With India completing its white-ball matches against Sri Lanka and New Zealand, its next assignment in the current home season is the highly anticipated four-match Test series against Australia for the Border-Gavaskar Trophy, starting from February 9.
We take a look at the strengths and weaknesses of the Indian team ahead of a marquee Test series:
Experienced bowlers: When one matches the bowling attacks of Australia and India, then the hosts’ bowling attack having an upper hand over the visitors’ can be felt, especially when it comes to playing at home.
Ravichandran Ashwin has picked up 58 wickets in eight Tests at home since the start of 2020, while Axar Patel has 39 wickets in six matches and Ravindra Jadeja has 15 wickets in only three games he’s played due to missing the England series due to an injury. With Mohammed Shami, Mohammed Siraj, Umesh Yadav and Jaydev Unadkat around with their experience of playing in home conditions, this is a sure shot advantageous point for India.
Fortress-like home record: Very few teams in the world have a fortress-like record at home which is as good as India’s. Ever since they lost to England 2-1 at home in the 2012/13 season, India haven’t lost a Test series at home.
Moreover, in 50 Tests between these two teams in India, 21 of them have been won by the hosts and since 2004, they haven’t lost at home to Australia.
Absence of Pant and Bumrah: India will be entering this series without two of their mainstays for the series against Australia — Rishabh Pant and Jasprit Bumrah. While Bumrah is unavailable for the first two games of the series, Pant’s absence for an indefinite period will be more felt in the Indian think-tank.
Pant’s keeping, especially against spinners at home, had significantly improved. His fearlessness with the bat in the middle order had turned the course of Test matches for the Indian team at a crucial juncture. India now have to make a choice between KS Bharat, an understudy to Pant for a long time and Ishan Kishan, who is more in his mould.
Top order worries: In the absence of Pant and Shreyas Iyer (his participation for the first Test is unknown), India’s top-order will have to take up the responsibility for the scoring and not be dependent on the middle order for bailing them out of trouble, something which had been the case on most occasions.

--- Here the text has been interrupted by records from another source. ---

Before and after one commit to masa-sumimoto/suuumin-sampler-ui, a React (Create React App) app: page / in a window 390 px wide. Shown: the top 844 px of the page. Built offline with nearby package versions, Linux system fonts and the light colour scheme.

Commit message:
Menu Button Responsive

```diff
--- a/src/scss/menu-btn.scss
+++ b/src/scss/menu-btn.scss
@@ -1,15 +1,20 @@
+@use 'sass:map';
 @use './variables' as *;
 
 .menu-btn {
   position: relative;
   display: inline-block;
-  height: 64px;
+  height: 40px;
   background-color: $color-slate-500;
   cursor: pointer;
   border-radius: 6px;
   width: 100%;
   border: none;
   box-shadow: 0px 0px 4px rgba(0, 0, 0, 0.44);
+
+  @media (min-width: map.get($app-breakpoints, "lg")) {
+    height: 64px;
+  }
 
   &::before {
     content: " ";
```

Since the start of 2020, India’s top four batters have collectively averaged 31.58. Teams who have a worse average than them are South Africa, Bangladesh and West Indies. In this phase, Australia’s top four batters have the best average: 48.83, implying that India’s top four batters haven’t been as productive as they should have been.